When will setting up a LinkedIn profile amount to soliciting customers?

Commercial | Print Article

November 2016

Earlier this year, Mike Pero New Zealand Limited (‘Mike Pero’) alleged that an ex-franchisee – Krish Krishna – breached the terms of non-compete orders.

Restraints of trade/non-compete clauses are contractual provisions restricting the activities of employees after termination of their employment. As a matter of legal policy, they are regarded as unenforceable unless they can be justified as reasonably necessary to protect proprietary interests of the employer and are in the public interest. Generally, restraint of trade provisions restrict the conduct of former employees after the termination of employment in three different ways. A restraint can prevent:

  • an employee from ceasing employment and working for a competitor of the employee’s former employer;
  • a former employee soliciting work from the customers and/or clients of the former employer for the employee’s new employer; or
  • a former employee from soliciting their former colleagues to leave the former employer.

Mike Pero argued Krishna had infringed the non-compete orders by advertising himself on the social network LinkedIn and on the Professional Advisers Association (‘PAA’) website and thereby attempting to solicit customers of Mike Pero. Krishna’s pages included his name, contact information, education and experience. There was no mention of Krishna previously being a franchisee of Mike Pero.

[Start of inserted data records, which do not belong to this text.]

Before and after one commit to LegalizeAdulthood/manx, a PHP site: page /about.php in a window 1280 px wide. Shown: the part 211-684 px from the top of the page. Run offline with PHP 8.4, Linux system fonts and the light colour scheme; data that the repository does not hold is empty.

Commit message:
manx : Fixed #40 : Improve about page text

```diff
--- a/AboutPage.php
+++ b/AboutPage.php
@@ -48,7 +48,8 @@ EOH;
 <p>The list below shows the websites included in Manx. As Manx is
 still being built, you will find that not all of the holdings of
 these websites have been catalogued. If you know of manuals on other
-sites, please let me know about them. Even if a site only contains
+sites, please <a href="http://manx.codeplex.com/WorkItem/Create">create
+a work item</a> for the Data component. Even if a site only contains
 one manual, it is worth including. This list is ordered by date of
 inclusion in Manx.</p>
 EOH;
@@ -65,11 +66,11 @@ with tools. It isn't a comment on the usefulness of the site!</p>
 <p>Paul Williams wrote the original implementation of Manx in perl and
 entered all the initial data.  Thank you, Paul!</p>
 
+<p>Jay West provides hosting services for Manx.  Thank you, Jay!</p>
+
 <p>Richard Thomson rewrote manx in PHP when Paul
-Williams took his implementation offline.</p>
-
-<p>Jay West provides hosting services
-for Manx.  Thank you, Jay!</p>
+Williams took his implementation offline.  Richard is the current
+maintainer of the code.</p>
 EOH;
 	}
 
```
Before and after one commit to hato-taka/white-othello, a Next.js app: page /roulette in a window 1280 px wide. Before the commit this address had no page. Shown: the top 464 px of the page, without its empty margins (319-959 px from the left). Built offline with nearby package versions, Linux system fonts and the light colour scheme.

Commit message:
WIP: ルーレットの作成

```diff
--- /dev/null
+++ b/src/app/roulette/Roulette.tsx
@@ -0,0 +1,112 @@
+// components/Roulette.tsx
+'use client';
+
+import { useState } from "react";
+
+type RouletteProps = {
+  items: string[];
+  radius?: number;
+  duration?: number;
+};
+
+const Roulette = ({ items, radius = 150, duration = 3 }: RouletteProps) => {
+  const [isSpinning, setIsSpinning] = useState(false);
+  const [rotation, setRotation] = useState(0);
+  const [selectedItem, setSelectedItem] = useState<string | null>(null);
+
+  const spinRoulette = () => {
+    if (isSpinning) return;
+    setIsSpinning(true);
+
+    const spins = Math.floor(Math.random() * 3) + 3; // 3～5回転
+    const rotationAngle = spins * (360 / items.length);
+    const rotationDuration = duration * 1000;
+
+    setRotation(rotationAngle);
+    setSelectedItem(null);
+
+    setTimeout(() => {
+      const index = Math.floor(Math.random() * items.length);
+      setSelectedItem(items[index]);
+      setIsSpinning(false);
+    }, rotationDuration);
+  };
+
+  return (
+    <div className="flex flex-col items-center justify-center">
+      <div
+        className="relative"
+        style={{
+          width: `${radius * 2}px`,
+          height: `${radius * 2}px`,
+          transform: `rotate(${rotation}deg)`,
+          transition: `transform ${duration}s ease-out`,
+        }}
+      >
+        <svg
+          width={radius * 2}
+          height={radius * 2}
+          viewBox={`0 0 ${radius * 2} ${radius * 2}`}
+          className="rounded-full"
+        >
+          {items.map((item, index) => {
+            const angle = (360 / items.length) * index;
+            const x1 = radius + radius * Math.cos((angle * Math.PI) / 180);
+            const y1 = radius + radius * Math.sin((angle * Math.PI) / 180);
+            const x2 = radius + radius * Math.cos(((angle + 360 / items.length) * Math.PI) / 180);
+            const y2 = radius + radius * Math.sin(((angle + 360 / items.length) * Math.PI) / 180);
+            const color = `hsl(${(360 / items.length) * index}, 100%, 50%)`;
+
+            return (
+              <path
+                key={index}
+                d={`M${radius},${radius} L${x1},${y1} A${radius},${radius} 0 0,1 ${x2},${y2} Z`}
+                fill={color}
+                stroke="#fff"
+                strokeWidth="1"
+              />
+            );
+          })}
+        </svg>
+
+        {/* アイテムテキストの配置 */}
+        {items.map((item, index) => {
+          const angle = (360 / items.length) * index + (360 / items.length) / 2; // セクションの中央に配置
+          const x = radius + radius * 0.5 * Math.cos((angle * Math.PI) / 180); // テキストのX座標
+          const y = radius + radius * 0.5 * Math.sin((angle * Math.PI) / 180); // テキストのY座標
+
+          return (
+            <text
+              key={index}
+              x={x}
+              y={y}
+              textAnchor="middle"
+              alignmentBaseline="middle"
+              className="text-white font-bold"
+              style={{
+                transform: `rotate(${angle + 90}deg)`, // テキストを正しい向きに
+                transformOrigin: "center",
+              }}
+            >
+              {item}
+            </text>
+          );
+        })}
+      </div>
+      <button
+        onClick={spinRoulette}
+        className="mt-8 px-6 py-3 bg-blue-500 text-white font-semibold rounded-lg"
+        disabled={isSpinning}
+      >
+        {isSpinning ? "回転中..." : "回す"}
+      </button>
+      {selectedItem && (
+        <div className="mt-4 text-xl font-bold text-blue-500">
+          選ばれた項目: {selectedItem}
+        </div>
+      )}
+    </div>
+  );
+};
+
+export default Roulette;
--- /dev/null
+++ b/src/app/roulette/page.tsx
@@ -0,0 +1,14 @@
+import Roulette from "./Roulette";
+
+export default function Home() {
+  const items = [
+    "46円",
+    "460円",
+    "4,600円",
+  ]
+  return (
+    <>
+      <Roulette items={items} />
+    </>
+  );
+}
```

Justice John Faire referred to various definitions of ‘solicit’ and decisions analysing what amounts to ‘solicitation’. He concluded that there is a broad interpretation of solicit that does not necessarily require proof of a repetitive request or entreat to do business. Whether the actions of a party constitute solicitation or an attempt to solicit will turn on the particular facts.[1]

His Honour, when considering the contempt and arrest warrant application, said anyone looking for Krishna’s LinkedIn page would need to be actively searching for him. ‘…even if a client found Mr Krishna’s LinkedIn page its contents do not amount to Mr Krishna urging or entreating a client to do business with him. Accordingly, I do not believe that the LinkedIn profile amounts to an attempt to solicit MPNZ’s [Mike Pero’s] customers.’ [2]

When it came to the PAA website, the judge made a similar finding.

… a client would need to be actively searching for information on Mr Krishna or for a mortgage broker. There is no evidence that Mr Krishna promoted the listing in any way or referred any of MPNZ’s customers to it. Although, under a broad definition of ‘solicit’ presence and a willingness to do business may be sufficient, on the facts of this case, the PAA listing is, in my view, too far removed from the clients of MPNZ to amount to solicitation of them,’ Justice Faire said.[3]

Accordingly, Mike Pero was unsuccessful.

[1] Mike Pero (New Zealand) Ltd v Krishna [2016] NZHC 1255 – Faire J – 10 June 2016, [70]

[2] Ibid, [77]

[3] Ibid, [81]